The band formed as a songwriting team at Xavier University with founders and New Orleans natives Hill and keyboardist J Sharp. After Hurricane Katrina, the band moved to Atlanta and followed with relentless touring and new members, adding vocalists Shaleyah and Berkley, flutist Cinese, trombonist Thomas Grant and guitarist Alex D'Onofrio.
Water Seed's forthcoming 2017 album We Are Stars weaves retro-futurist Gap Band beats into full-band ecstasy modeled after Earth, Wind & Fire, Prince and Stevie Wonder, shifting gears into Meters-inspired funk with New Orleans jazz. Hill says the band is committed to its diverse, challenging versatility, despite pressure from music industry peers to simplify or rearrange its outfit to serve other performers.
"It's crucially important," Hill says. "We were taught to be versatile — 'You have to play everything, you have to be good at everything, you have to play like this.' A lot of pressure was put on us. Imagine having that put into you, then you enter the music scene and no one is doing it. Everybody has the same sound. ... It came down to sticking to our guns.
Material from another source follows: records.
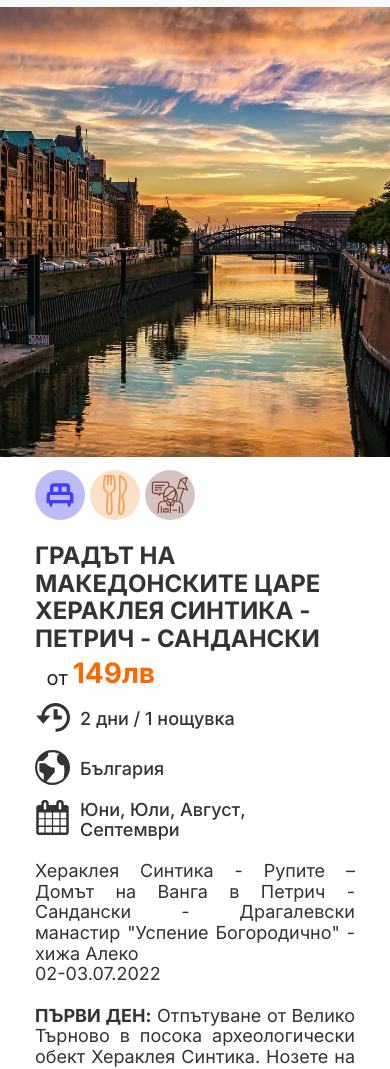
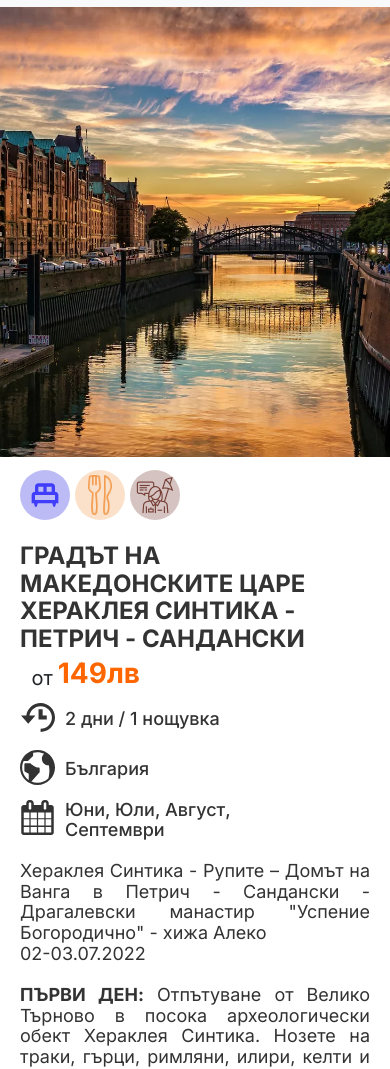
Before and after one commit to Boyan67/eurotours, a website built with Parcel: page trip-detail.html in a window 390 px wide. Shown: the part 70-1139 px from the top of the page. Built offline with nearby package versions, Linux system fonts and the light colour scheme.

Commit message:
side-padding trip details

```diff
--- a/trip-detail.css
+++ b/trip-detail.css
@@ -508,6 +508,11 @@
   height: var(--dl-size-size-small);
 }
 @media(max-width: 767px) {
+
+  .trip-detail-container03 {
+    padding-left: 20px;
+    padding-right: 20px;
+  }
   .trip-detail-header {
     padding-left: var(--dl-space-space-twounits);
     padding-right: var(--dl-space-space-twounits);
```
Also changed, not shown: trip-detail.html (+1 -2 lines).
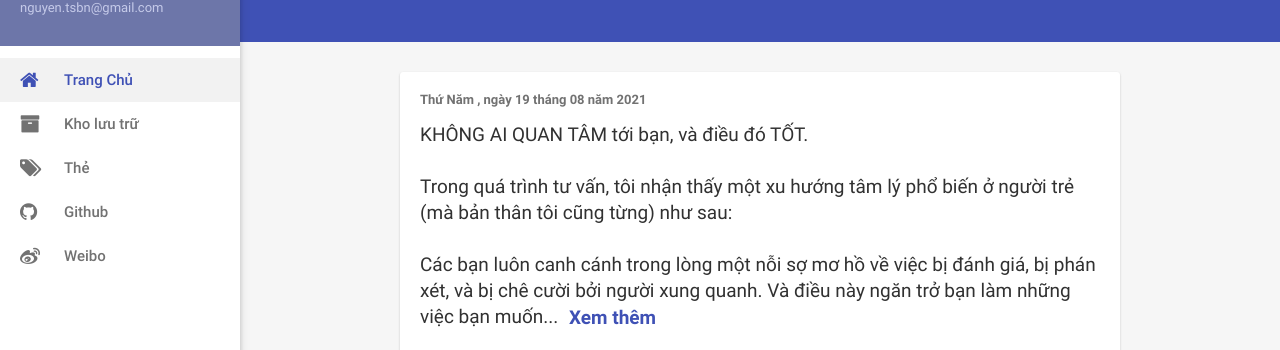
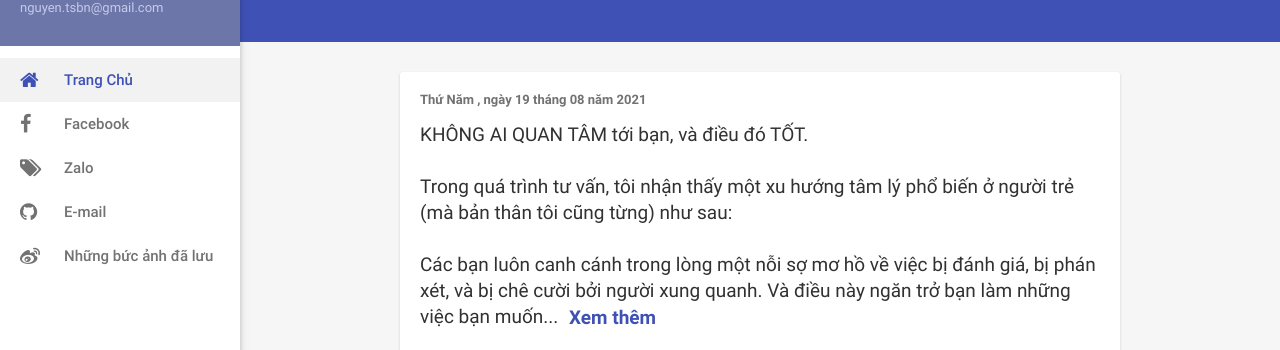
Before and after one commit to tranvietnguyen/blog, a Jekyll site: the page built from index.html, in a window 1280 px wide. Shown: the part 236-586 px from the top of the page. Built offline with Jekyll 4.4.1, drawn with Linux system fonts in a browser that asks for light colours; the list of posts is cut into pages by our own code; comment, search, counter and statistics services are not loaded.

Commit message:
up date hưme

```diff
--- a/_includes/header.html
+++ b/_includes/header.html
@@ -28,7 +28,10 @@
           <li class="waves-block waves-effect active">
             <a href="/"><i class="icon icon-lg icon-home"></i>Trang Chủ</a>
           </li>
-          <li class="waves-block waves-effect"><a href="/archives"><i class="icon icon-lg icon-archives"></i>Kho lưu trữ</a></li><li class="waves-block waves-effect"><a href="/tags"><i class="icon icon-lg icon-tags"></i>Thẻ</a></li><li class="waves-block waves-effect"><a href="https://github.com/yscoder" target="_blank"><i class="icon icon-lg icon-github"></i>Github</a></li><li class="waves-block waves-effect"><a href="http://www.weibo.com/ysweb" target="_blank"><i class="icon icon-lg icon-weibo"></i>Weibo</a>
+          <li class="waves-block waves-effect"><a href="https://facebook.com/tranvietnguyen9x"><i class="icon icon-lg icon-facebook"></i>Facebook</a></li>
+          <li class="waves-block waves-effect"><a href="https://zalo.me/tranvietnguyen"><i class="icon icon-lg icon-tags"></i>Zalo</a></li>
+          <li class="waves-block waves-effect"><a href="mailto:nguyentran.tsbn@gmail.com" target="_blank"><i class="icon icon-lg icon-github"></i>E-mail</a></li>
+          <li class="waves-block waves-effect"><a href="https://tranvietnguyen.github.io/IMG.html" target="_blank"><i class="icon icon-lg icon-weibo"></i>Những bức ảnh đã lưu</a>
           </li>
         </ul>
       </div>
```
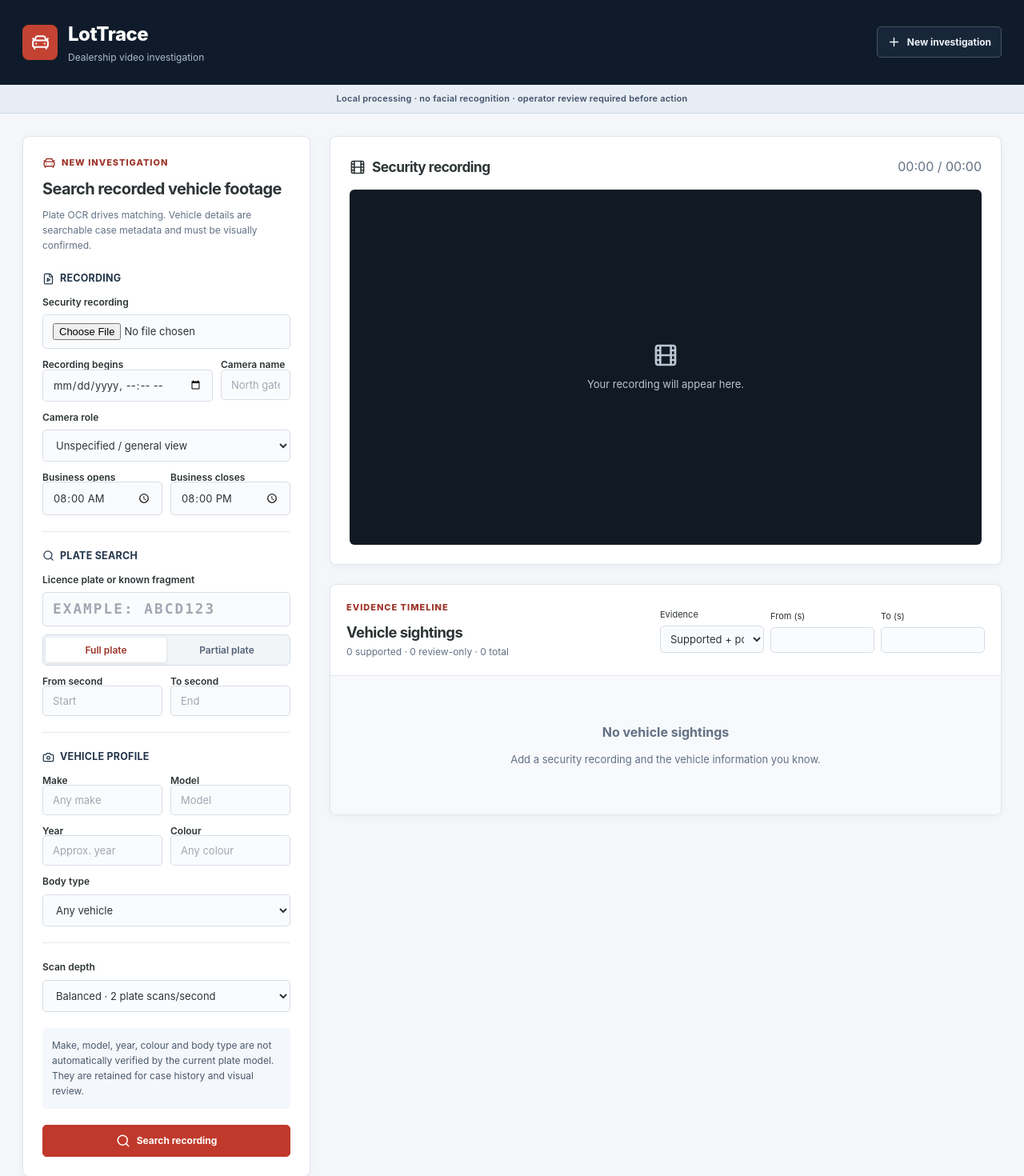
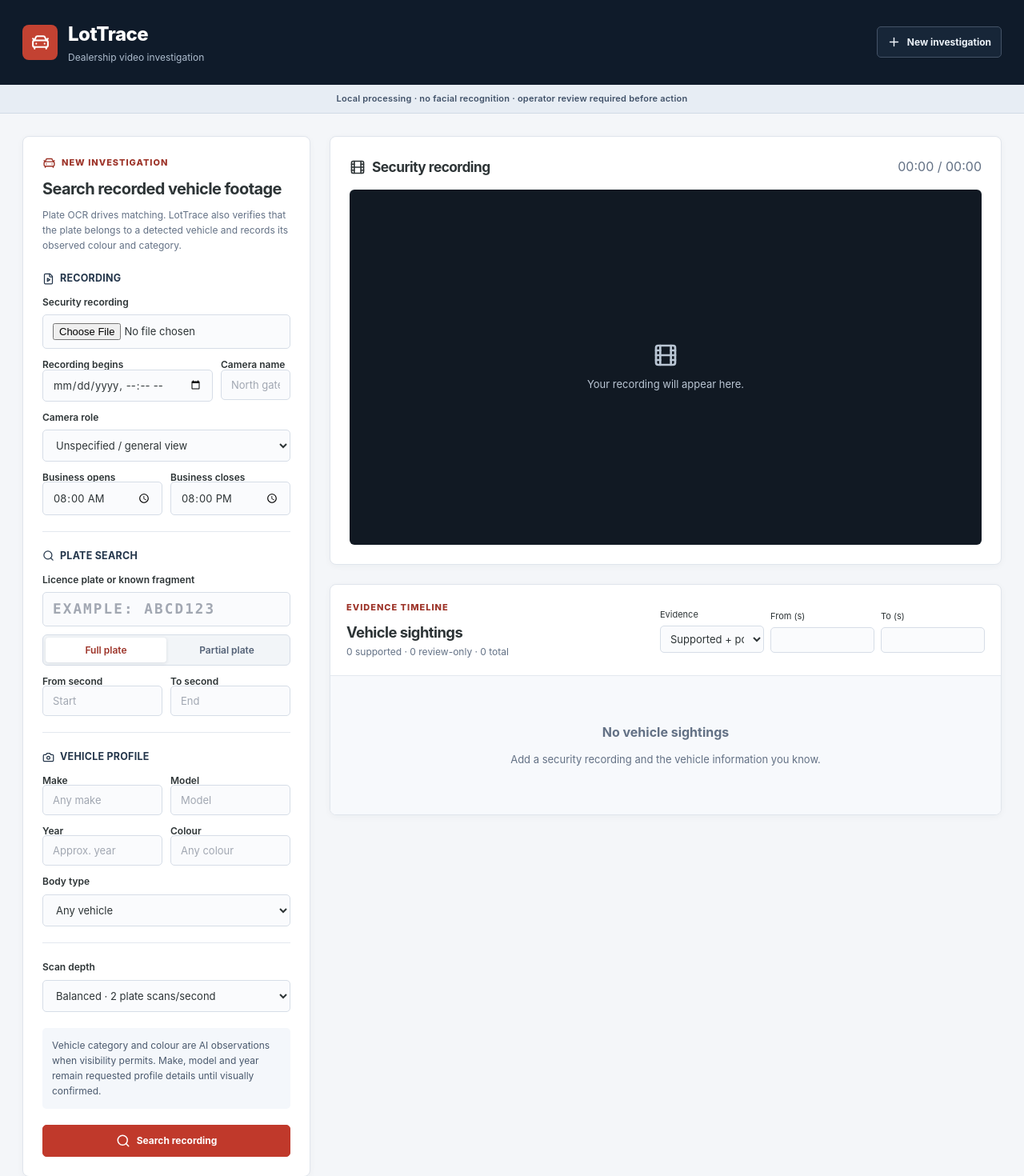
Before and after one commit to mikhail0777/AI_InTheStudio, a React (Vite) app in the folder frontend/: page / in a window 1280 px wide. Shown: the top 1470 px of the page at 80% size. Built offline with nearby package versions, Linux system fonts and the light colour scheme.

Commit message:
feat: distinguish observed vehicle evidence in UI

```diff
--- a/frontend/src/components/ResultCard.tsx
+++ b/frontend/src/components/ResultCard.tsx
@@ -26,6 +26,11 @@ export const ResultCard: React.FC<Props> = ({ result, onJumpToTime, onSelectResu
   }));
   const requestedPlate = result.entities.map(entity => entity.attributes.requested_plate).find(Boolean);
   const observedPlates = Array.from(new Set(plateReadings.map(reading => reading.text).filter(Boolean)));
+  const observedVehicle = result.entities.map(entity => ({
+    color: entity.attributes.vehicle_color,
+    category: entity.attributes.vehicle_body_type,
+    detected: entity.attributes.vehicle_detected,
+  })).find(item => item.detected);
 
   return <article className="card-module track-card result-card">
     <div className="row-between">
@@ -39,6 +44,7 @@ export const ResultCard: React.FC<Props> = ({ result, onJumpToTime, onSelectResu
     <div className="track-summary">
       <button className="result-time-link" onClick={playOriginal}><Clock size={15} />{formatTime(result.start_seconds)}–{formatTime(result.end_seconds)} · play at {formatTime(result.best_timestamp_seconds)}</button>
       {!!observedPlates.length && <div className="plate-readout"><span>OCR read</span><strong>{observedPlates.join(' · ')}</strong></div>}
+      {observedVehicle && <div className="vehicle-observation"><span>AI-observed vehicle</span><strong>{[observedVehicle.color, observedVehicle.category].filter(Boolean).join(' · ') || 'Vehicle detected'}</strong></div>}
       <span className="muted">Evidence score {(result.overall_score * 100).toFixed(0)}% · {labels[result.classification]}</span>
       <strong>{result.explanation}</strong>
       {result.evidence.map(item => <p key={item.criterion_id} className={`evidence-${item.assessment}`}>{item.explanation}</p>)}
--- a/frontend/src/components/TargetForm.tsx
+++ b/frontend/src/components/TargetForm.tsx
@@ -45,7 +45,7 @@ export const TargetForm: React.FC<Props> = ({ onStartSession, isProcessing }) =>
   return <section className="card-module investigation-form">
     <div className="section-kicker"><CarFront size={17} /> New investigation</div>
     <h2>Search recorded vehicle footage</h2>
-    <p className="muted form-intro">Plate OCR drives matching. Vehicle details are searchable case metadata and must be visually confirmed.</p>
+    <p className="muted form-intro">Plate OCR drives matching. LotTrace also verifies that the plate belongs to a detected vehicle and records its observed colour and category.</p>
     <form onSubmit={handleSubmit}><fieldset disabled={isProcessing} className="target-fields">
       <div className="form-section"><h3><FileVideo size={15} /> Recording</h3>
         <label className="field-label" htmlFor="video-upload">Security recording</label>
@@ -65,7 +65,7 @@ export const TargetForm: React.FC<Props> = ({ onStartSession, isProcessing }) =>
         <label className="field-label">Body type</label><select className="input-slot" value={bodyType} onChange={e => setBodyType(e.target.value)}><option value="">Any vehicle</option><option>Sedan</option><option>SUV / Crossover</option><option>Pickup truck</option><option>Coupe</option><option>Hatchback</option><option>Wagon</option><option>Minivan</option><option>Cargo van</option><option>Convertible</option><option>Motorcycle</option><option>Commercial truck</option><option>Other / Unknown</option></select>
       </div>
       <div><label className="field-label">Scan depth</label><select className="input-slot" value={processingMode} onChange={e => setProcessingMode(e.target.value as typeof processingMode)}><option value="fast">Fast · 1 plate scan/second</option><option value="balanced">Balanced · 2 plate scans/second</option><option value="thorough">Thorough · 4 plate scans/second</option></select></div>
-      <p className="form-hint">Make, model, year, colour and body type are not automatically verified by the current plate model. They are retained for case history and visual review.</p>
+      <p className="form-hint">Vehicle category and colour are AI observations when visibility permits. Make, model and year remain requested profile details until visually confirmed.</p>
       {error && <p role="alert" className="error-message">{error}</p>}
       <button type="submit" className="btn-industrial btn-primary" disabled={isProcessing}><Search size={18} />{isProcessing ? 'Investigation in progress' : 'Search recording'}</button>
     </fieldset></form>
--- a/frontend/src/components/VehicleHistoryPanel.tsx
+++ b/frontend/src/components/VehicleHistoryPanel.tsx
@@ -34,7 +34,8 @@ export const VehicleHistoryPanel: React.FC<Props> = ({ sightings, plate, onSearc
       <p>{item.event_type.split('_').join(' ')}{item.camera_name ? ` · ${item.camera_name}` : ''}</p>
       {item.after_hours === 1 && <span className="after-hours-badge">After hours</span>}
       <small><MapPin size={12} />{item.captured_at ? new Date(item.captured_at).toLocaleString() : `Recording +${item.best_timestamp_seconds.toFixed(1)}s`}</small>
-      {(item.vehicle_year || item.vehicle_make || item.vehicle_model || item.vehicle_color || item.vehicle_body_type) && <small>{[item.vehicle_year, item.vehicle_color, item.vehicle_make, item.vehicle_model, item.vehicle_body_type].filter(Boolean).join(' · ')}</small>}
+      {(item.vehicle_color || item.vehicle_body_type) && <small>AI observed: {[item.vehicle_color, item.vehicle_body_type].filter(Boolean).join(' · ')}{item.vehicle_detection_confidence ? ` · ${(item.vehicle_detection_confidence * 100).toFixed(0)}% vehicle confidence` : ''}</small>}
+      {(item.requested_vehicle_year || item.requested_vehicle_make || item.requested_vehicle_model || item.requested_vehicle_color || item.requested_vehicle_body_type) && <small>Requested profile: {[item.requested_vehicle_year, item.requested_vehicle_color, item.requested_vehicle_make, item.requested_vehicle_model, item.requested_vehicle_body_type].filter(Boolean).join(' · ')}</small>}
     </article>)}</div>}
   </section>;
 };
--- a/frontend/src/index.css
+++ b/frontend/src/index.css
@@ -485,6 +485,9 @@ button:focus-visible, a:focus-visible, .map-marker:focus-visible { outline: 2px
 .plate-readout { display: flex; align-items: baseline; justify-content: space-between; gap: 12px; padding: 10px 12px; background: #101a27; color: white; border-radius: 5px; }
 .plate-readout span { color: #9fb0c3; font-size: 10px; text-transform: uppercase; letter-spacing: .08em; }
 .plate-readout strong { font: 700 1rem var(--font-mono); letter-spacing: .08em; }
+.vehicle-observation { display: flex; align-items: center; justify-content: space-between; gap: 12px; padding: 9px 12px; border: 1px solid #cdd9e6; border-radius: 5px; background: #f2f6fa; color: #253a52; }
+.vehicle-observation span { color: #617187; font-size: 10px; font-weight: 700; text-transform: uppercase; letter-spacing: .06em; }
+.vehicle-observation strong { text-transform: capitalize; }
 .candidate-badge.strong_match { background: #dff2e7; color: #17633b; }
 .candidate-badge.possible_match { background: #fff0d6; color: #814d00; }
 .result-card { border-top: 3px solid #b7c3d1; }
```
Also changed, not shown: frontend/src/types.ts (+7 -0 lines).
We made a conscious decision we were a band, we're always going to be a band, and we'll always remain a band. ... Our heritage is this music."
Album openers "Open Sesame" and "Bollywood" deal disco guitar blows over cascading horn lines and floating keys, which melt into liquid synthesizer bass lines on a Parliament-inspired "Arithmetic." Within 15 minutes, the band spans the funk encyclopedia, leafing through pages of gospel, R&B and soul.
"A lot of times people have criticized us for our sound being 'too sporadic' or 'too all over the place,'" Hill says. "We're not going up the gondola side of the mountain. We're definitely taking the rough side of the mountain. We have to be comfortable in our art and be comfortable with who we are."